Review: The Murderer’s Daughters by Randy Susan Meyers
Title: The Murderer’s Daughters
Author: Randy Susan Meyers
Publisher: St. Martin’s Griffin
Release Date: January 19, 2010
Rating: 4 Bookmarks
Nat’s One-Sentence Synopsis: Randy Susan Meyer’s debut novel tells the story of two sisters trying to survive in the aftermath of their mother’s murder, at the hands of their father.
In the seconds it takes 9-year-old Lulu Zachariah to run to a neighbor for help, her father manages to murder her mother, stab her five-year-old sister, and make a feeble attempt on his own life. As little Merry recovers in a Brooklyn hospital and their mother is buried, their father is carted off to prison in Staten Island and Lulu begins to gather the pebbles of guilt that she’ll carry for the rest of her days.
The sisters are hastily dispatched to a orphanage by their mother’s frosty sister, Cilla, and so begins a hardscrabble life for Lulu and Merry. Childhood with their mother hadn’t been easy–Celeste wasn’t going for any Mother of the Year awards–and Lulu was well-versed in the role of the caretaker. The one thing Lulu didn’t count on was her sister’s insistence on having a relationship with, and visiting, their inmate father.
Through Lulu’s shrewd efforts, she and Merry are fostered by a pair of wealthy empty-nesters, thus securing them both academic opportunities and creature comforts. Lulu is determined to outrun her past, and doggedly studies her way into college and medical school in Boston, only to have Merry–and their father’s specter– follow behind.
The novel alternates voices–between Lulu and Merry–and spans more than 30 years. Lulu’s repressed guilt over letting their father into the apartment after their mother expressly forbade it, continues to eat away at her. While she has created an alternate history for herself–telling people her parents were killed in an accident–her sister continues to visit and write to their father.
The more dependent Merry becomes on Lulu, and later her husband and children, the bigger their father looms. Lulu can never get any distance from him because she’s tethered to her sister who is tethered to their father and their past. The entire time I read this novel, I envisioned Lulu trying to swim to the surface of the ocean, dragging a line from her leg to which her sister was hanging, from which their father clung, like an anchor dragging them all down to the ocean’s floor.
As the novels draws to a close, Lulu comes face to face with the fact that she can’t outrun or bury her past and confronting it might be the only way to get some closure. The Murderer’s Daughters was a compelling read, and I’m surprised there wasn’t more buzz about it online.

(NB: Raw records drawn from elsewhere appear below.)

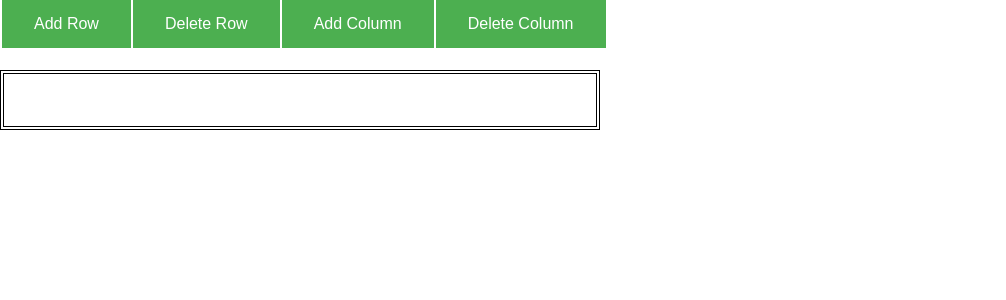
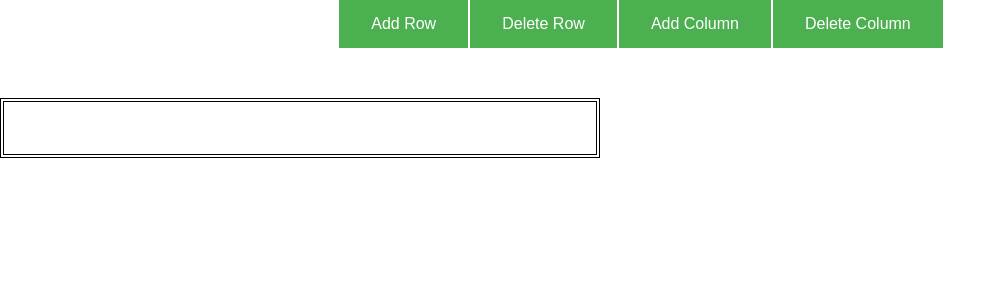
Before and after one commit to infinitly-irrational/Assignment8, a React (Create React App) app in the folder assignment8/: page / in a window 1280 px wide. Shown: the top 300 px of the page, without its empty margins (0-1006 px from the left). Built offline with nearby package versions, Linux system fonts and the light colour scheme.

Commit message:
css added

```diff
--- a/assignment8/src/App.css
+++ b/assignment8/src/App.css
@@ -43,6 +43,7 @@ table, th, td{
   height: 50px;
   width: 600px;
   border-spacing: 2px;
+  float: center;
 }
 
 button {
@@ -56,7 +57,6 @@ button {
   display: inline-block;
   font-size: 16px;
   cursor: pointer;
-  float: left;
 }
 
 button:hover {
```
Also changed, not shown: assignment8/src/App.js (line endings or trailing spaces), assignment8/src/Table.jsx (line endings or trailing spaces), assignment8/src/TableCell.jsx (line endings or trailing spaces), assignment8/src/TableRow.jsx (line endings or trailing spaces), 1 other file (tests, documents, lock files or other folders).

While the novel did drag a bit in the sisters’ later years, the character development and subplots held my interest even when I grew frustrated with Lulu’s type-A personality or Merry’s needy one. Meyers also managed capture credible voices for her child narrators. There were a few melodramatic scenes, but on the whole this novel is well written and engrossing.
The Murderer’s Daughters is an ideal selection for a women’s book club and a reading group guide is included. Additionally, Meyers may also be available for book club call-ins or visits (if the club is in the Boston area).